As I already mentioned, I don't think I in a stable enough place emotionally to watch the TV adaptation. Listening to the book (this is the new all-cast edition), for the most part narrated by Claire Danes, was difficult enough. To begin with, in the first chapters, the dry, slightly detached way Danes narrates Offred's words felt a bit off-putting, but I understand why she chose to do it the way she has - it gives the readers the impression our narrator may be in shock or emotionally cut-off in some way, which I suppose you might be if your days were those of Offred and the other Handmaids.
Stripped of everything, even her name, Offred is nothing but a walking womb. She's not allowed to smoke or drink alcohol, she's fed a nutritious, rather unexciting diet to ensure she stays healthy. She has to go for a walk every day to stimulate the circulation. Every month, there is "the Ceremony", where she has to lie in the lap of the Commander's wife, holding the hands of a woman who clearly resents her presence, and be raped by the Commander, in order to conceive a child. It's suggested in the book that each Handmaid is living on borrowed time. If she doesn't successfully conceive within three years, she's sent away to "the Colonies" to clear away nuclear waste, along with the other undesirables in society.
Women have no rights in the Republic of Gilead. While Serena Joy, the Commander's wife, lives a life of privilege, she cannot give birth herself, hence the need for a Handmaid. While she's rich and prominent, the house and all the money belongs to her husband, the Commander. She's not allowed to read or make any of her own decisions and is in many ways more confined and house-bound than Offred, who at least gets to walk outside once a day (never alone, always in the company of another Handmaid). Women are divided into three categories. The wives, the Marthas (domestic servants, no good for childbearing) and the Handmaids - women who before the fall of the old society had proven their fertility, but were considered fallen in some way. Only the most prominent members of Gilead can be assigned a Handmaid. Poorer men can have econo-wives (not much was said about these women).
In a society where the American government is already trying to police women's reproductive rights, limiting the rights to abortion and contraception, where Vice President Mike Pence states that he cannot have a meal alone with a woman who's not his wife, and wealthy Western women travel to India or other poor countries to have women act as surrogates for them, the grim reality of this novel no longer really feels like speculative fiction, but a glimpse into a future we must fight to avoid. It no longer seems like a strange and unlikely scenario, which is obviously why both the novel and the TV adaptation feels all the more important right now.

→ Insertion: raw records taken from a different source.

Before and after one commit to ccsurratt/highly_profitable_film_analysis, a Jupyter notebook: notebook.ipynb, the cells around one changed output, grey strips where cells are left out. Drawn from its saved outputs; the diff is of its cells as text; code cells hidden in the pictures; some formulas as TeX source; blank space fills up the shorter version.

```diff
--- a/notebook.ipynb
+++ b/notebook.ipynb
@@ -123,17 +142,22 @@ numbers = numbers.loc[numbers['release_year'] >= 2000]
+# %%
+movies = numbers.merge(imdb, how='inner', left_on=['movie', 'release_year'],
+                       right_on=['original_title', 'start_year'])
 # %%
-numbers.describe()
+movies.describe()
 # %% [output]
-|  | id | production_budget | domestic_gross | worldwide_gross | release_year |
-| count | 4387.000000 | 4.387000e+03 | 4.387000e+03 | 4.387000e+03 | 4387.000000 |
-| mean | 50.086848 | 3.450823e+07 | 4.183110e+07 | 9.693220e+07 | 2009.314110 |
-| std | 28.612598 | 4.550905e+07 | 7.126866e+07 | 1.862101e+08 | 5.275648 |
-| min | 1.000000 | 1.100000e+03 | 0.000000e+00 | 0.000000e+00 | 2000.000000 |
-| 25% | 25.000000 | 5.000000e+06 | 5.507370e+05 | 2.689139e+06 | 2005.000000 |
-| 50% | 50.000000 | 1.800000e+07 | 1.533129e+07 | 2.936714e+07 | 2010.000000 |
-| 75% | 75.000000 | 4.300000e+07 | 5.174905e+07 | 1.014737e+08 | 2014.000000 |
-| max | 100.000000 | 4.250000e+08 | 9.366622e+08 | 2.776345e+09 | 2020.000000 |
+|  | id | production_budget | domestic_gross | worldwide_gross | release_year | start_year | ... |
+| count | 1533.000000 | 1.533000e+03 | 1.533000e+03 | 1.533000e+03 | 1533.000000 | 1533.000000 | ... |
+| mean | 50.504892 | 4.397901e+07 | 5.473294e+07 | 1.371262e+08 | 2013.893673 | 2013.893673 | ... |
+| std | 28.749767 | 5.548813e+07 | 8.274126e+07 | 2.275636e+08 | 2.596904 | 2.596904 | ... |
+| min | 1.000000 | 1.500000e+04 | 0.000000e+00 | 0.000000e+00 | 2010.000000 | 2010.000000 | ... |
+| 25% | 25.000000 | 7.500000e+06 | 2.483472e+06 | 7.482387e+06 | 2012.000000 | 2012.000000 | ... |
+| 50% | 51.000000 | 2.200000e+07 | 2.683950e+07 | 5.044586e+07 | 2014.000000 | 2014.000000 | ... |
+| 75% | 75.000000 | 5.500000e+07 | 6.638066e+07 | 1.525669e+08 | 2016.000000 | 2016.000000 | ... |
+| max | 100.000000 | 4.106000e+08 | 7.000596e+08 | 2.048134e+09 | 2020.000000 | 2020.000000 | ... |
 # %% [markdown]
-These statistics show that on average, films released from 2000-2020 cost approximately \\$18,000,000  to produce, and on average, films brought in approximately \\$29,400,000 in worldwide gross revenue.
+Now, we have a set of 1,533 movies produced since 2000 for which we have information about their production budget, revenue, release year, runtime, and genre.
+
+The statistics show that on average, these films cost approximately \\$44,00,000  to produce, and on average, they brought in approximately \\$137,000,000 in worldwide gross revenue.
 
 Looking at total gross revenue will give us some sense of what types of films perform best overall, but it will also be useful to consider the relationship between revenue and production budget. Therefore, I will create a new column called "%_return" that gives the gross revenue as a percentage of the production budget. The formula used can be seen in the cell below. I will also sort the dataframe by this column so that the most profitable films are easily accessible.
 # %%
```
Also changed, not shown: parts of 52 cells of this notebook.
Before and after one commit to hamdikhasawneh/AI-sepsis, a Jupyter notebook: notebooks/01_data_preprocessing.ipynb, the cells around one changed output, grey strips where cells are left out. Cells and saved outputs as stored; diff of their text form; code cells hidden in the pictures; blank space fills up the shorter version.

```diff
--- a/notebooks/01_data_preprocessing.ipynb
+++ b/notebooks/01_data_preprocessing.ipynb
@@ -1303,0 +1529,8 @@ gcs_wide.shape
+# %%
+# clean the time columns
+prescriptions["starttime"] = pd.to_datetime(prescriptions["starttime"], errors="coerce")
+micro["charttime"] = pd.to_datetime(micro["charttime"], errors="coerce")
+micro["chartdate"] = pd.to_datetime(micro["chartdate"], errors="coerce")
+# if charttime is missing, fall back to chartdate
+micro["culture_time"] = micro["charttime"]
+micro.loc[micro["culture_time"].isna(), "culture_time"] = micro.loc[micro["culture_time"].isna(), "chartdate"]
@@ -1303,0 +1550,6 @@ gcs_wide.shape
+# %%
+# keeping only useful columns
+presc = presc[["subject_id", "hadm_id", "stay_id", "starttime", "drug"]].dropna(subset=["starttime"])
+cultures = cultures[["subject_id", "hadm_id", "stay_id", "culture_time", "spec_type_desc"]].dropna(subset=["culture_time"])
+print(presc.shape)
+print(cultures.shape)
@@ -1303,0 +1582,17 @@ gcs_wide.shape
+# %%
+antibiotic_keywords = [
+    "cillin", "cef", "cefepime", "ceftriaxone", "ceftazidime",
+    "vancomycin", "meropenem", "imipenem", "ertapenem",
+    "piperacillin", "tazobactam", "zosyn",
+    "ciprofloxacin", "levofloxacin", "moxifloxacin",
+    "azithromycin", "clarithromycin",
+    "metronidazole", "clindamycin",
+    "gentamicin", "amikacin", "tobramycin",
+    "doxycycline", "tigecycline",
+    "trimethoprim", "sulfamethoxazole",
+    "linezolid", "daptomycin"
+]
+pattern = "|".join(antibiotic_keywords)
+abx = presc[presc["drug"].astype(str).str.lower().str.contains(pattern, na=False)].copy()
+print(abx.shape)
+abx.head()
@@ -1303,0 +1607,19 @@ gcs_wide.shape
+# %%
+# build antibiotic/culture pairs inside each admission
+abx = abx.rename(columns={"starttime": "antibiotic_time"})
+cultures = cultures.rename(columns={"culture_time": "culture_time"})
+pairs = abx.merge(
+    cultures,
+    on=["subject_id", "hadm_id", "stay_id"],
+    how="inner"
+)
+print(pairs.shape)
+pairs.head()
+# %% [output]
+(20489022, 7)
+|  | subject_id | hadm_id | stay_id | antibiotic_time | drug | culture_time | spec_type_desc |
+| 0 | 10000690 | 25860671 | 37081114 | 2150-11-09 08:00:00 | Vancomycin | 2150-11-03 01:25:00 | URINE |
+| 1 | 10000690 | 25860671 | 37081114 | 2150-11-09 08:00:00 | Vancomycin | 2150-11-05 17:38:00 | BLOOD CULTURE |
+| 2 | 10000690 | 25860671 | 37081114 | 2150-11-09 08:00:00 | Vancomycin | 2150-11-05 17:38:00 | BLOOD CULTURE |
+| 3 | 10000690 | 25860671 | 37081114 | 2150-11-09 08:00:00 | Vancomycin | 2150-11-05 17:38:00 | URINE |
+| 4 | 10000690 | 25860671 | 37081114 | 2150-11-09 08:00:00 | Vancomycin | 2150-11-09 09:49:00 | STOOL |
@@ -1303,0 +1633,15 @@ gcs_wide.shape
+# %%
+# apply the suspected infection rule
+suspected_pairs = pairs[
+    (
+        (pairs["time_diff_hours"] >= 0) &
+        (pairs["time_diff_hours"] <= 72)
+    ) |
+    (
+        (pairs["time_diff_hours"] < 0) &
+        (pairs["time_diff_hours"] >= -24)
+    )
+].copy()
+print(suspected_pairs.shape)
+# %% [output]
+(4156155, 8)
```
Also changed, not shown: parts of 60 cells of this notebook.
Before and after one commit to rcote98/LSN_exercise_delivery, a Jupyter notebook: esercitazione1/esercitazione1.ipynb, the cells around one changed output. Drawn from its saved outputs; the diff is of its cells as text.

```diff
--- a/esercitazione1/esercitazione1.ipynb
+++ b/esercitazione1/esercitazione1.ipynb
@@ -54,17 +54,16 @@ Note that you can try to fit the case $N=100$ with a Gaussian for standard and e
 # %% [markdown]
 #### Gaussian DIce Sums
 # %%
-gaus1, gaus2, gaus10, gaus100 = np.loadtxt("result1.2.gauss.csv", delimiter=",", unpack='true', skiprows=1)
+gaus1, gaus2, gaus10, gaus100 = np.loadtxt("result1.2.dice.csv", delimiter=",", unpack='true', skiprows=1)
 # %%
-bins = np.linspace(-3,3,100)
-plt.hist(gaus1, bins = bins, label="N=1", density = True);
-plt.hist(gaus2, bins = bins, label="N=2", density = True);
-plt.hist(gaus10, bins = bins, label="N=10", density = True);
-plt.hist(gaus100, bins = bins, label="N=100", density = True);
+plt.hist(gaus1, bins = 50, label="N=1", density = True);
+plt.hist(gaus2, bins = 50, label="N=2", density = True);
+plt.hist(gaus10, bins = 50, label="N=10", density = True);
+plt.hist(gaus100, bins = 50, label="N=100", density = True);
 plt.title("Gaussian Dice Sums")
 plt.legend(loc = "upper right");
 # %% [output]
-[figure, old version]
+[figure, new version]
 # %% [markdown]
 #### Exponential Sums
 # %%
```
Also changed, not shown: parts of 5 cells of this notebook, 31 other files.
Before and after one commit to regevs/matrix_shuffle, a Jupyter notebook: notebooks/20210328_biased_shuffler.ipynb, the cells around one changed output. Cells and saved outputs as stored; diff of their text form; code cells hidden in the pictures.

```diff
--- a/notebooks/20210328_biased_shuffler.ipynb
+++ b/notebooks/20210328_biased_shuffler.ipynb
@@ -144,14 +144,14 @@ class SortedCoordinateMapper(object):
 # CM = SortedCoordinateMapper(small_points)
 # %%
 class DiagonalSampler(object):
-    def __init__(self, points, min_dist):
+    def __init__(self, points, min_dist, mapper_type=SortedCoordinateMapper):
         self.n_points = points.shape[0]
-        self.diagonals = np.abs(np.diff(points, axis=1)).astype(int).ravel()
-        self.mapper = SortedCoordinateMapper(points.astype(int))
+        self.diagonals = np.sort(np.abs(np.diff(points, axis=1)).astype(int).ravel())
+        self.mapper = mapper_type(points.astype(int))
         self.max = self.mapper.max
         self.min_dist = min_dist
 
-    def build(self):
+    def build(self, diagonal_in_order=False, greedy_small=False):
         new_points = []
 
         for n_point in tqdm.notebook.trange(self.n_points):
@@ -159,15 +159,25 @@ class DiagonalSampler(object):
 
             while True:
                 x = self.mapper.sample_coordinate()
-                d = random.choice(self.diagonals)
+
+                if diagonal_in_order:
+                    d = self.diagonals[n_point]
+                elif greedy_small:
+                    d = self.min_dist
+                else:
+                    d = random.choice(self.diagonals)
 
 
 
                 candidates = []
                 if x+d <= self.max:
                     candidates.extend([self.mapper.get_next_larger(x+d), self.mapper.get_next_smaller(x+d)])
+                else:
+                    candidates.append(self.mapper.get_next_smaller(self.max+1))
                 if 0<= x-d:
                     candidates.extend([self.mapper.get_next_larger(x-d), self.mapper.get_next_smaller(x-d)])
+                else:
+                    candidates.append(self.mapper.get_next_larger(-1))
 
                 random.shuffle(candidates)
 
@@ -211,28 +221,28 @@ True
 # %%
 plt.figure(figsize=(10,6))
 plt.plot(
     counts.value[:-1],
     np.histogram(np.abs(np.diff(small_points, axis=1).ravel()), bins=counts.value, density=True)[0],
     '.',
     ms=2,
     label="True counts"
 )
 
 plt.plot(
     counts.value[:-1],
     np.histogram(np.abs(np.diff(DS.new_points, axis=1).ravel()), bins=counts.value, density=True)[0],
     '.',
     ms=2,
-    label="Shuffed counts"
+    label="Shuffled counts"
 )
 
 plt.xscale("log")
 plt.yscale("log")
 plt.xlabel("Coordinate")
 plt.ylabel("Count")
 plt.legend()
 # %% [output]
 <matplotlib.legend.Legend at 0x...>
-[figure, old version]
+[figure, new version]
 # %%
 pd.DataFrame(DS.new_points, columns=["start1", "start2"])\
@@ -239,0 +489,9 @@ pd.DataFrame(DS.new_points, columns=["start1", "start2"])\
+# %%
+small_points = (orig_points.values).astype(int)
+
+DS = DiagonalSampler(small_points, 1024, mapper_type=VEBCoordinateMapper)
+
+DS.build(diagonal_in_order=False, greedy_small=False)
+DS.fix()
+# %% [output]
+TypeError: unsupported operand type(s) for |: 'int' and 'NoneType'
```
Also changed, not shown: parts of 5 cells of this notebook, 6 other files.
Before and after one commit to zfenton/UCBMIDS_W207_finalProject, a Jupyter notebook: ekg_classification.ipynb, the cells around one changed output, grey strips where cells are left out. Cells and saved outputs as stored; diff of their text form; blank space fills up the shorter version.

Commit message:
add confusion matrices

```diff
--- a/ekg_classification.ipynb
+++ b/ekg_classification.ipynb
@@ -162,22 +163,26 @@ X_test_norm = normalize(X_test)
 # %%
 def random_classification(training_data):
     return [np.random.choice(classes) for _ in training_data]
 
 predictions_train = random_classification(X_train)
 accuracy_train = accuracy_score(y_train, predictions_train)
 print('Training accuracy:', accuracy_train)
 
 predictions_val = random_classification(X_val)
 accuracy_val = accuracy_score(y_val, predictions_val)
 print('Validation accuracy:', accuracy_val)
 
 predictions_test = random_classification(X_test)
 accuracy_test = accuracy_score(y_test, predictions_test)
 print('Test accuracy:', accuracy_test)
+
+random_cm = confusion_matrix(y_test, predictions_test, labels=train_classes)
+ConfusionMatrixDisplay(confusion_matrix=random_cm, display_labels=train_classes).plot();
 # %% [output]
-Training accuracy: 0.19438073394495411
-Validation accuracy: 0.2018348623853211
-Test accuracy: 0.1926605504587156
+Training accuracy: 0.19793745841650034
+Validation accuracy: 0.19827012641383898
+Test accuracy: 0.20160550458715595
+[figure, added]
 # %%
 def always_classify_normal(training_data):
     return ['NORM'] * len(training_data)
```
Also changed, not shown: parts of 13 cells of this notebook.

I cannot say that this book was a pleasant reading experience and while listening to it, I pretty much had it confirmed why I've put it off for so long. It's a terrifying and harrowing story, and not at all meant to be easily digested entertainment. I wanted to have read the source material before watching the TV adaptation, though, and it feels like this book should be required reading for everyone. I'm just worried some people will see it more as the blueprint for the new and controlling society they want to introduce, rather than as a warning.
Judging a book by its cover: There's been a lot of editions published of this book over the years, and the covers are almost always excellent. My Audible audio edition has a very simple cover, with the bright red background and the silhouette of a handmaid, the only white being her distinctive hood and the lettering. It's a very stark, yet nevertheless effective image. This book doesn't need a fancy cover to sell its contents.
Crossposted on Cannonball Read.